## Description of the task
Look through the material and copy each line holding "export".

START Data in this exercise

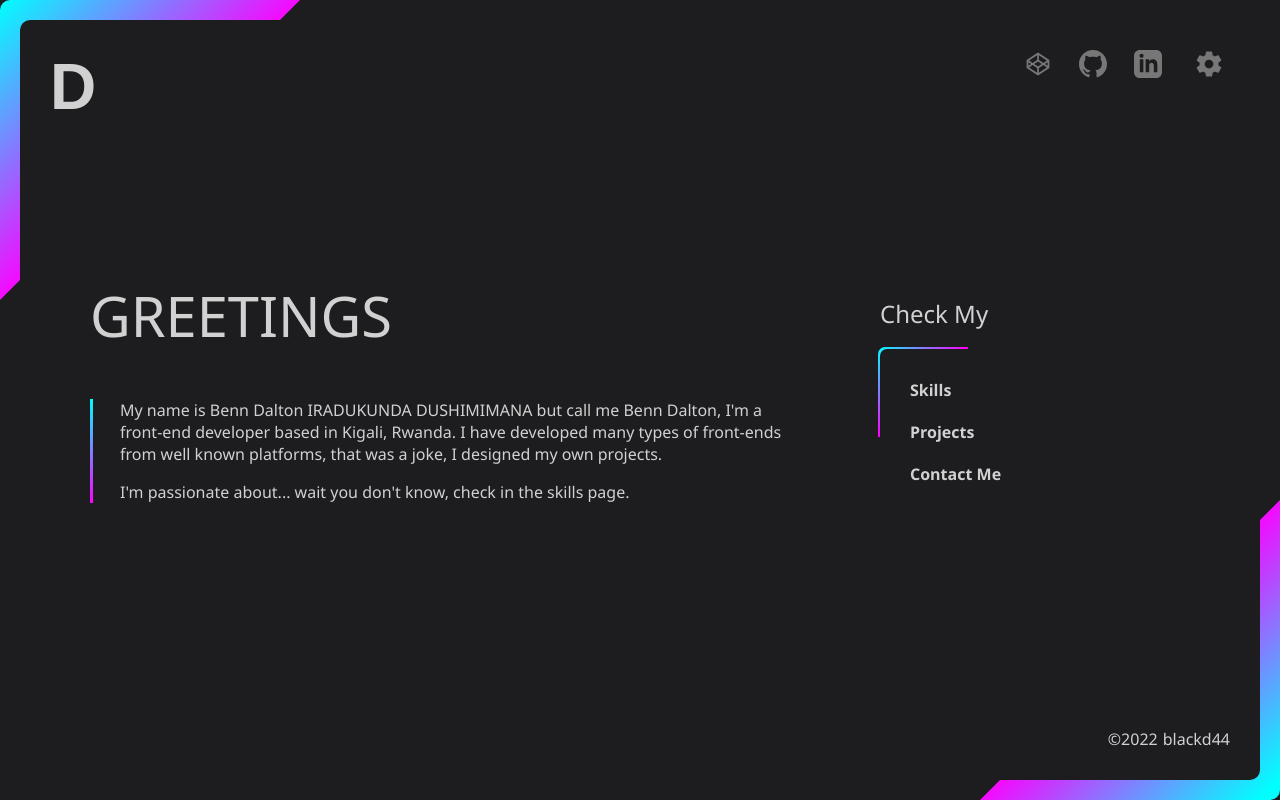
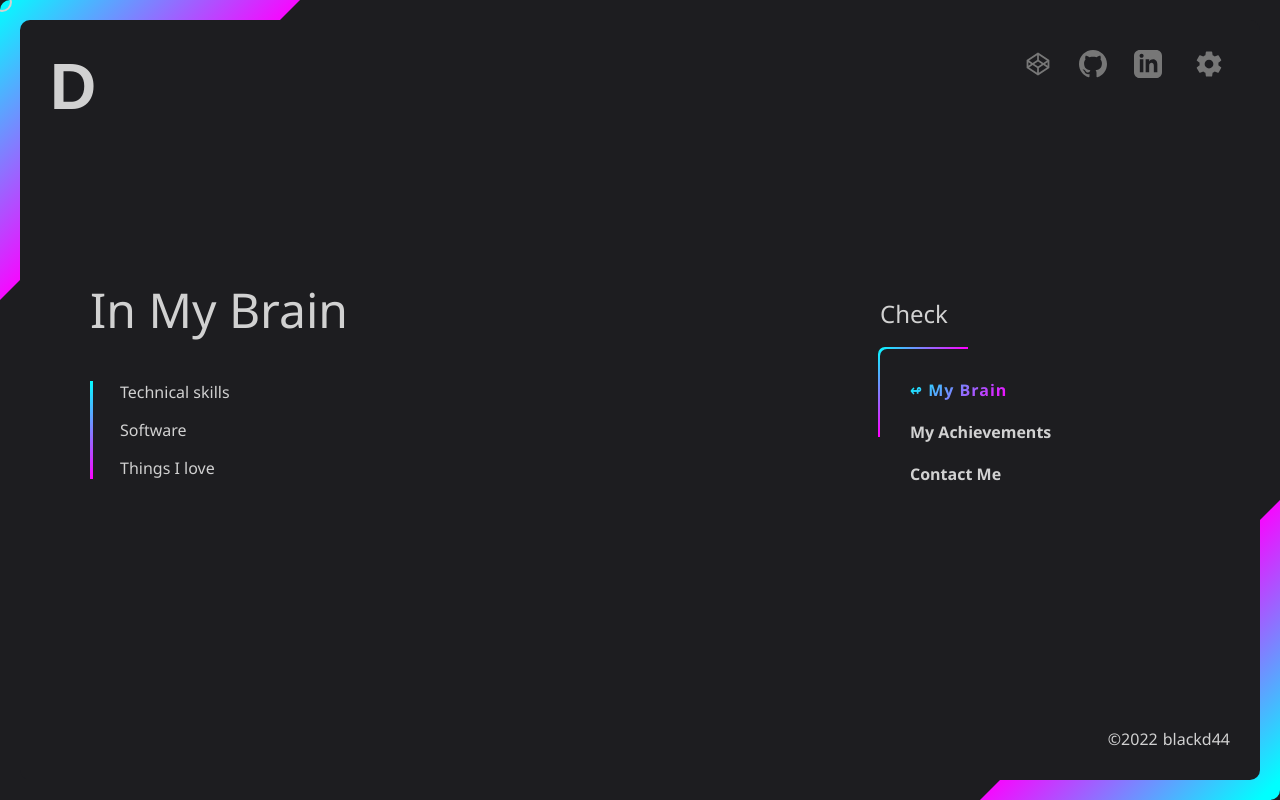
Before and after one commit to blackd44/mine, a Next.js app: page /brain in a window 1280 px wide. Built offline with nearby package versions, Linux system fonts and the light colour scheme.

Commit message:
modifying colors - Day 2

```diff
--- a/components/content.js
+++ b/components/content.js
@@ -1,24 +1,26 @@
 import Link from 'next/link'
 import { useRouter } from 'next/router';
 
-const Content = ({ children }) => {
+const Content = ({ children, type }) => {
     const router = useRouter()
     return (
         <>
             <section className='view'>
-                <div className='main-content'>
+                <div className={`main-content $`}>
                     {children}
                 </div>
                 <div className='mine'>
                     <div className='mine-inner'>
-                        <h2>Check My</h2>
+                        <h2>
+                            <span data-cursor-filter="invert(1)" data-cursor-size="30px">Check</span>
+                        </h2>
                         <div className='mine-content'>
                             <div className='mine-content-inner'>
                                 <div>
-                                    <Link href={router.pathname == '/skills' ? '/' : '/skills'} className={(router.pathname == '/skills' ? 'active' : '') + ' ' + (router.pathname.includes('/skills') ? 'inside' : '')}><span>Skills</span></Link>
+                                    <Link href={router.pathname == '/brain' ? '/' : '/brain'} className={(router.pathname == '/brain' ? 'active' : '') + ' ' + (router.pathname.includes('/brain') ? 'inside' : '')}><span>my brain</span></Link>
                                 </div>
                                 <div>
-                                    <Link href=''><span>Projects</span></Link>
+                                    <Link href=''><span>my Achievements</span></Link>
                                 </div>
                                 <div>
                                     <Link href=''><span>contact me</span></Link>
--- a/components/header.js
+++ b/components/header.js
@@ -108,13 +108,13 @@ const Header = () => {
                                     <label style={{ backgroundColor: textColor1Value }}>
                                         <input type="color" id="textColor1" />
                                     </label>
-                                    <label htmlFor="textColor1">text color</label>
+                                    <label htmlFor="textColor1" data-cursor-filter="invert(1)">text color</label>
                                 </p>
                                 <p>
                                     <label style={{ backgroundColor: textColor2Value }}>
                                         <input type="color" id="textColor2" />
                                     </label>
-                                    <label htmlFor="textColor2">back color</label>
+                                    <label htmlFor="textColor2" data-cursor-filter="invert(1)">back color</label>
                                 </p>
                             </article>
                             <article>
@@ -123,13 +123,13 @@ const Header = () => {
                                     <label style={{ backgroundColor: lineColor1Value }}>
                                         <input type="color" id="lineColor1" />
                                     </label>
-                                    <label htmlFor="lineColor1">Color 1</label>
+                                    <label htmlFor="lineColor1" data-cursor-filter="invert(1)">Color 1</label>
                                 </p>
                                 <p>
                                     <label style={{ backgroundColor: lineColor2Value }}>
                                         <input type="color" id="lineColor2" />
                                     </label>
-                                    <label htmlFor="lineColor2">Color 2</label>
+                                    <label htmlFor="lineColor2" data-cursor-filter="invert(1)">Color 2</label>
                                 </p>
                             </article>
                         </div>
--- a/components/layout.js
+++ b/components/layout.js
@@ -1,6 +1,7 @@
 import Head from "next/head";
 import Footer from "./footer";
 import Header from "./header";
+import Mouse from "./mouse";
 
 const Layout = ({ children }) => {
     return (
@@ -8,6 +9,7 @@ const Layout = ({ children }) => {
             <Head>
                 <title>BlackD44</title>
             </Head>
+            <Mouse />
             <div className="main-container">
                 <div className="main-container-outer">
                     <div className="main-container-inner">
--- /dev/null
+++ b/components/mouse/index.js
@@ -0,0 +1,96 @@
+import { useRouter } from "next/router";
+import { useEffect, useRef, useState } from "react";
+
+const Mouse = () => {
+    const router = useRouter()
+
+    const [path, setPath] = useState('')
+    if (path !== router.pathname) {
+        setPath(router.pathname)
+    }
+
+    const mainCursor = useRef(null)
+    const cursor = useRef(null)
+
+    const cssVar = val => {
+        return getComputedStyle(document.documentElement)
+            .getPropertyValue(val);
+    }
+
+
+    useEffect(() => {
+        document.addEventListener("mousemove", event => {
+            const { clientX, clientY } = event
+
+            const mouseX = clientX
+            const mouseY = clientY
+
+            try {
+                mainCursor.current.style.translate = `
+                    ${mouseX - (mainCursor.current.clientWidth / 2)}px
+                    ${mouseY - (mainCursor.current.clientHeight / 2)}px 0`
+
+            }
+            catch (e) {
+                console.log("can't find cursor")
+                document.querySelector(".cursor").style.display = 'none'
+            }
+        })
+
+        return () => { }
+    }, [])
+
+    useEffect(() => {
+        const a = document.querySelectorAll('a')
+        a.forEach(el => {
+            el.addEventListener("mouseenter", event => {
+                cursor.current.style.width = cssVar('--cursor-hover-size')
+                cursor.current.style.height = cssVar('--cursor-hover-size')
+                cursor.current.style.color = cssVar('--color-active-2')
+            })
+            el.addEventListener("mouseleave", event => {
+                cursor.current.style.width = cssVar('--cursor-size')
+                cursor.current.style.height = cssVar('--cursor-size')
+                cursor.current.style.color = 'inherit'
+            })
+        })
+
+        //back filter
+        const filters = document.querySelectorAll('[data-cursor-filter]')
+        filters.forEach(el => {
+            el.style.cursor = "none"
+            el.addEventListener("mouseenter", event => {
+                cursor.current.style.backdropFilter = el.dataset.cursorFilter
+                cursor.current.style.borderWidth = 0
+            })
+            el.addEventListener("mouseleave", event => {
+                cursor.current.style.backdropFilter = ''
+                cursor.current.style.borderWidth = `2px`
+            })
+        })
+
+        //size
+        const sizes = document.querySelectorAll('[data-cursor-size]')
+        sizes.forEach(el => {
+            el.addEventListener("mouseenter", event => {
+                cursor.current.style.width = el.dataset.cursorSize
+                cursor.current.style.height = el.dataset.cursorSize
+            })
+            el.addEventListener("mouseleave", event => {
+                cursor.current.style.width = cssVar('--cursor-size')
+                cursor.current.style.height = cssVar('--cursor-size')
+            })
+        })
+
+        return () => { }
+    }, [path])
+    return (
+        <>
+            <div className="cursor" ref={mainCursor}>
+                <div ref={cursor}></div>
+            </div>
+        </>
+    );
+}
+
+export default Mouse;
--- a/pages/[[...index]].js
+++ b/pages/[[...index]].js
@@ -25,10 +25,10 @@ export default function Home(props) {
   return (
     <>
       <Content>
-        <h1>GREETINGS</h1>
+        <h1><span data-cursor-filter="invert(1)" data-cursor-size="40px">GREETINGS</span></h1>
         <div>
-          <p>My name is Benn Dalton IRADUKUNDA DUSHIMIMANA but call me Benn Dalton, I'm a front-end developer based in Kigali, Rwanda. I have developed many types of front-ends from well known platforms, that was a joke, I designed my own projects.</p>
-          <p>I'm passionate about... wait you don't know, check in the skills page.</p>
+          <p data-cursor-filter="invert(1)" data-cursor-size="30px">My name is Benn Dalton IRADUKUNDA DUSHIMIMANA but call me Benn Dalton, I'm a front-end developer based in Kigali, Rwanda. I have developed many types of front-ends from well known platforms, that was a joke, I designed my own projects.</p>
+          <p data-cursor-filter="invert(1)" data-cursor-size="30px">I'm passionate about... wait you don't know, check in the skills page.</p>
         </div>
       </Content>
     </>
--- a/pages/skills/index.js
+++ b/pages/brain/index.js
@@ -7,10 +7,12 @@ const Skills = () => {
             <Head>
                 <title>Skills | BlackD44</title>
             </Head>
-            <Content>
-                <h2>MY SKILLS</h2>
+            <Content type="links">
+                <h2><span data-cursor-filter="invert(1)" data-cursor-size="50px">In My Brain</span></h2>
                 <div>
-                    <p></p>
+                    <p>Technical skills</p>
+                    <p>Software</p>
+                    <p>Things I love</p>
                 </div>
             </Content>
         </>
--- a/styles/globals.scss
+++ b/styles/globals.scss
@@ -5,7 +5,7 @@
 * {
   box-sizing: border-box;
   font-family: 'Segoe UI', Tahoma, Geneva, Verdana, sans-serif;
-  user-select: none;
+  //user-select: none;
 }
 
 body {
@@ -19,7 +19,6 @@ body {
 
 a {
   all: unset;
-  cursor: pointer;
 }
 
 .main-container {
@@ -118,6 +117,7 @@ a {
           }
 
           a:hover {
+
             >span {
               background-size: 100%;
               letter-spacing: 1px;
@@ -163,6 +163,7 @@ a {
 
 header {
   @include flexFillStart;
+
 
   >.logo {
     font-size: 400%;
@@ -266,10 +267,6 @@ header {
             gap: 10px;
             margin: 10px 0;
             padding: 0 2rem;
-
-            >label {
-              cursor: pointer;
-            }
 
             >label:has(input) {
               display: inline-block;
@@ -452,3 +449,29 @@ footer {
     stop-color: var(--color-active-2);
   }
 }
+
+.cursor {
+  @include flexCenter;
+  position: fixed;
+  z-index: 10;
+  border-radius: 50%;
+  pointer-events: none;
+  border: 2px solid transparent;
+
+  >div {
+    position: absolute;
+    width: var(--cursor-size);
+    height: var(--cursor-size);
+    backdrop-filter: var(--cursor-filter);
+    border-radius: inherit;
+    border: 0 solid currentColor;
+    border-width: inherit;
+    transition: var(--fast-transition-speed) ease;
+    //border: 2px solid var(--color-bright);
+  }
+}
+
+::selection {
+  background-color: var(--color-bright);
+  color: var(--color-dark);
+}
--- a/styles/variable.scss
+++ b/styles/variable.scss
@@ -16,6 +16,12 @@
     --padding-size: 20px;
     --sm-line-width: 2.5px;
     --xs-line-width: 1px;
+
+    //cursor
+    --cursor-filter: invert(0);
+    --cursor-size: 20px;
+    --cursor-hover-size: 35px;
+
 
     //time
     --transition-speed: .5s;
```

END Data in this exercise

## Problem solution
+export default Mouse;
@@ -25,10 +25,10 @@ export default function Home(props) {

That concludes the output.